Collected data entries:
########################################

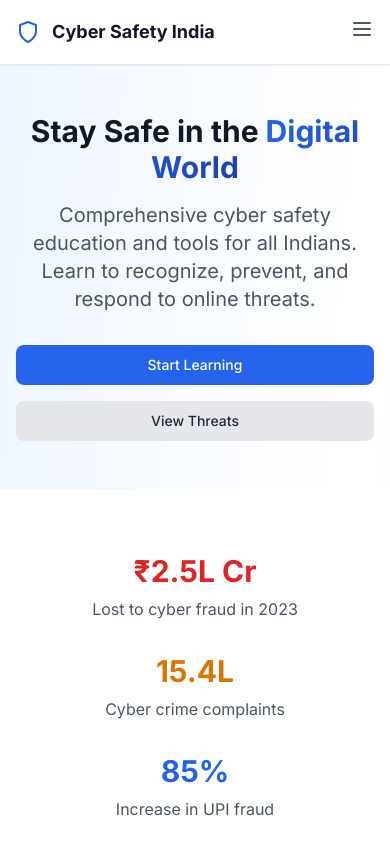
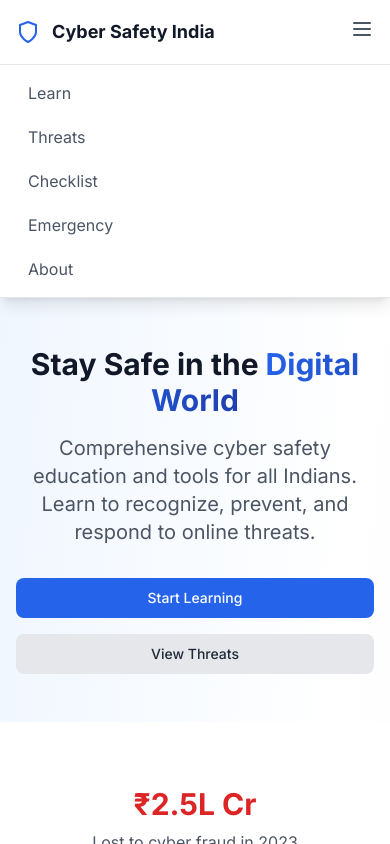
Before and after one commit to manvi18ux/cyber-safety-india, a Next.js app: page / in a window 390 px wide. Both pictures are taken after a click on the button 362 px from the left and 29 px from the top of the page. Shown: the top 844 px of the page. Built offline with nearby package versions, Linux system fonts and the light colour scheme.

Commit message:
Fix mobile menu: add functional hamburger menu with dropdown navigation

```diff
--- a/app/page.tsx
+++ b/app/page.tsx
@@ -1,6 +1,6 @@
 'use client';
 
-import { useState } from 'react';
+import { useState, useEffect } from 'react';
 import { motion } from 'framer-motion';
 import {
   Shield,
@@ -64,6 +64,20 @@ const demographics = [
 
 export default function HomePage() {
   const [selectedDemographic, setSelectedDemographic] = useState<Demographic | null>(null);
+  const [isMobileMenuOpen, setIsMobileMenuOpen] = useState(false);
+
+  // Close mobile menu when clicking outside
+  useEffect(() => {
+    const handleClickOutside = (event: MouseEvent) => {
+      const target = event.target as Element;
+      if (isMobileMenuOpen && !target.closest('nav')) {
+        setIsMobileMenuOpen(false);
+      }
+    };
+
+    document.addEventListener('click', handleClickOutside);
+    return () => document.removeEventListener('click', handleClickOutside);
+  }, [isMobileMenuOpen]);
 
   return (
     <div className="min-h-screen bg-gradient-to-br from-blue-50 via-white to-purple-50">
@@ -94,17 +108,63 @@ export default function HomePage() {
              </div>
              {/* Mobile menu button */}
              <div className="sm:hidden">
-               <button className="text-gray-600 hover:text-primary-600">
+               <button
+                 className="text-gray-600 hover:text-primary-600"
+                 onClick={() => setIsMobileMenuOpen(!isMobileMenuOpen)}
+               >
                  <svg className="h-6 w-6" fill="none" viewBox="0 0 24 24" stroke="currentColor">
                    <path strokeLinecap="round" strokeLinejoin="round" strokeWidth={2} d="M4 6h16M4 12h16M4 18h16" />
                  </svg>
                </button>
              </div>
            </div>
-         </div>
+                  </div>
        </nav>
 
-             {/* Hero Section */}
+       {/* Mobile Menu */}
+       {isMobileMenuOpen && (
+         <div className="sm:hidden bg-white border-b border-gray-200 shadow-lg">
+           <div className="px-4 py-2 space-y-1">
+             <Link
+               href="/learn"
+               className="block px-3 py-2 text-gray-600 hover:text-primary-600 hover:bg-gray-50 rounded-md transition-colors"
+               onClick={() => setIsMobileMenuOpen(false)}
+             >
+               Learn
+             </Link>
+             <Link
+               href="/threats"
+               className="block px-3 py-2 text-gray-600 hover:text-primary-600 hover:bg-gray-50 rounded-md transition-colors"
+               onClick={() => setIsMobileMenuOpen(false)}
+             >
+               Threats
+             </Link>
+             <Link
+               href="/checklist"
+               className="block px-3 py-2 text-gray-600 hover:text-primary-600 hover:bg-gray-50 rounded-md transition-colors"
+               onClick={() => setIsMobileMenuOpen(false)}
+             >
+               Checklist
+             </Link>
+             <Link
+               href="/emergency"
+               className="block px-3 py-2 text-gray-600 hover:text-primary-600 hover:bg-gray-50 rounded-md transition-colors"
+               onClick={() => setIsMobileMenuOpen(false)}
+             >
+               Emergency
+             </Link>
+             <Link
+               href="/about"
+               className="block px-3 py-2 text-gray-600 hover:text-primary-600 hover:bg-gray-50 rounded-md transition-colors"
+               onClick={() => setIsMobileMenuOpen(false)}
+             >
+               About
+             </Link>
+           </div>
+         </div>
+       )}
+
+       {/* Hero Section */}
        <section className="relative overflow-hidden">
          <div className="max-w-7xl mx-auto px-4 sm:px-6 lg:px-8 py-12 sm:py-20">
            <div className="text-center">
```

########################################

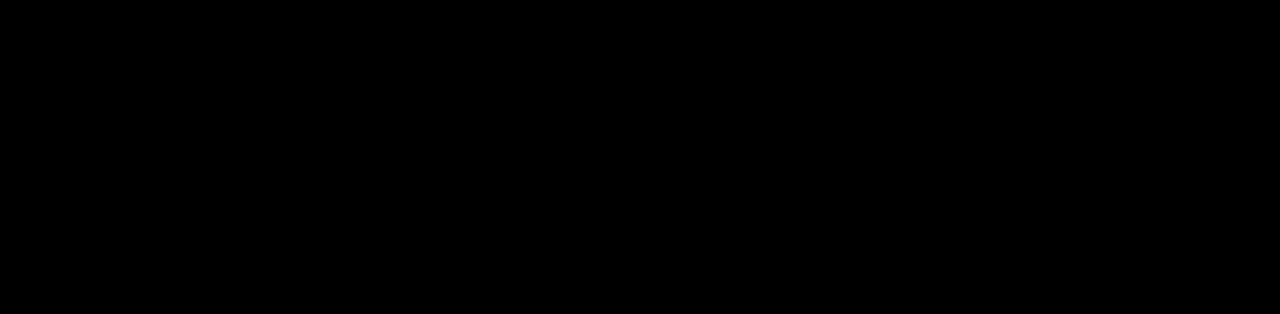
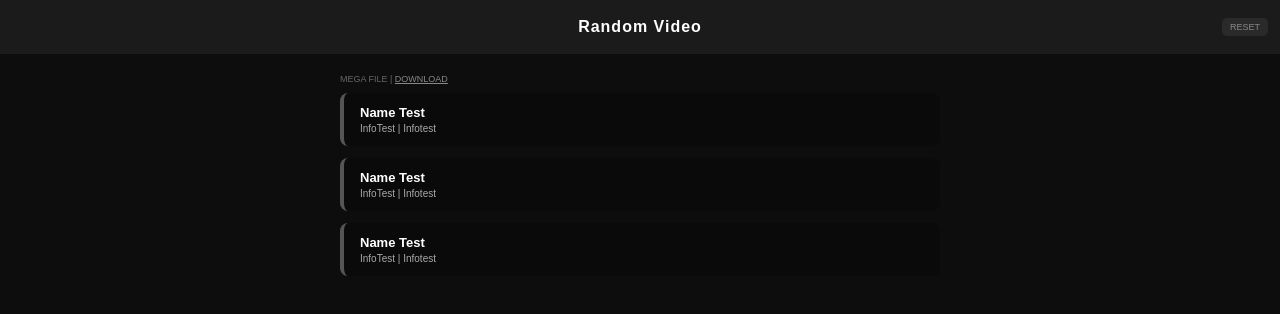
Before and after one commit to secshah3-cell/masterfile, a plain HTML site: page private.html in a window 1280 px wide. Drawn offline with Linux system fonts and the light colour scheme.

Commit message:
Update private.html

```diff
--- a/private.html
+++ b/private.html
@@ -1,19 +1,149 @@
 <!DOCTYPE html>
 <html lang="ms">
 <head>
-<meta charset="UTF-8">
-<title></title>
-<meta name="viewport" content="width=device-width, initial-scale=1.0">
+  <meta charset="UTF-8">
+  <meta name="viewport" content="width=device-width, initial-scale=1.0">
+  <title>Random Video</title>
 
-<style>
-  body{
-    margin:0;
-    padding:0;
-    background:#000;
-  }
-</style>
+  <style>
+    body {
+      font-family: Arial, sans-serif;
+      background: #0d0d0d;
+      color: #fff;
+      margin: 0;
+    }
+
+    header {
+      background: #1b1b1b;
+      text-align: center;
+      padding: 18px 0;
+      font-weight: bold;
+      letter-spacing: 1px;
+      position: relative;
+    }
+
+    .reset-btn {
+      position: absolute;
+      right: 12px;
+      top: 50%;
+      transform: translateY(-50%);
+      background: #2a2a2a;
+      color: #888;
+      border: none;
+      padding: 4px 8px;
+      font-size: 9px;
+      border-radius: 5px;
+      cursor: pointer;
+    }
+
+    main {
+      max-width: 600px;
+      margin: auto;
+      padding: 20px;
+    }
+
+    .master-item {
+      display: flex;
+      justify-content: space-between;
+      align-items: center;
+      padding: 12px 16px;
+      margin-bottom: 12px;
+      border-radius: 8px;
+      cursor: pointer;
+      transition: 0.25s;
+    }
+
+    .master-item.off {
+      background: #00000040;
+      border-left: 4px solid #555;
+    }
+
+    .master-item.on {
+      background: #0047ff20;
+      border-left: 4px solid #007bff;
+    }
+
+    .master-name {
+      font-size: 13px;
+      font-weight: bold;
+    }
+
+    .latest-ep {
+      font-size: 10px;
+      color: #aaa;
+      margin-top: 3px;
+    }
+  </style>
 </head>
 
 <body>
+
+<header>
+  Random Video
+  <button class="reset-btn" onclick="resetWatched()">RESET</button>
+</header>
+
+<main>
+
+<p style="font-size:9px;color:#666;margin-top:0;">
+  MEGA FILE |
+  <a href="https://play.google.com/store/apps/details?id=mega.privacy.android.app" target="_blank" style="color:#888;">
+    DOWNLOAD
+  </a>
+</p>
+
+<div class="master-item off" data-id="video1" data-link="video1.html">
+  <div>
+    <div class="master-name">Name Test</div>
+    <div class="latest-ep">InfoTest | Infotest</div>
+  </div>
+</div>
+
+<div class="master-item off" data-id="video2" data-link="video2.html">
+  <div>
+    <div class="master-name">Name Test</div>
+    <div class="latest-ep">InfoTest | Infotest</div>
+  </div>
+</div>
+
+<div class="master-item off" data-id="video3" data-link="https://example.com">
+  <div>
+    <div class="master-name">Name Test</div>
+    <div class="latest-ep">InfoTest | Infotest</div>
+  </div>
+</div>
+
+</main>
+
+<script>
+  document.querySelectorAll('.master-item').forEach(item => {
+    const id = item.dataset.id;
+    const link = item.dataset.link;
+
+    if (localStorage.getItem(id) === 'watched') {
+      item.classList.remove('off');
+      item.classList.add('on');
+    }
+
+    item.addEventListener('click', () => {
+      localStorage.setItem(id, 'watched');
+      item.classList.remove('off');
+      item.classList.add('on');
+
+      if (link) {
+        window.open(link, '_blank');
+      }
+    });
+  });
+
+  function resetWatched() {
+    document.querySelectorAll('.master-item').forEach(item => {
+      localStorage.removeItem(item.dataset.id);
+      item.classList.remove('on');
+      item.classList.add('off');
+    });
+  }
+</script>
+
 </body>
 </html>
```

########################################

Across the records above, tally the lines that contain "padding" and return the number alone.

OUTPUT FOR THIS TASK: 5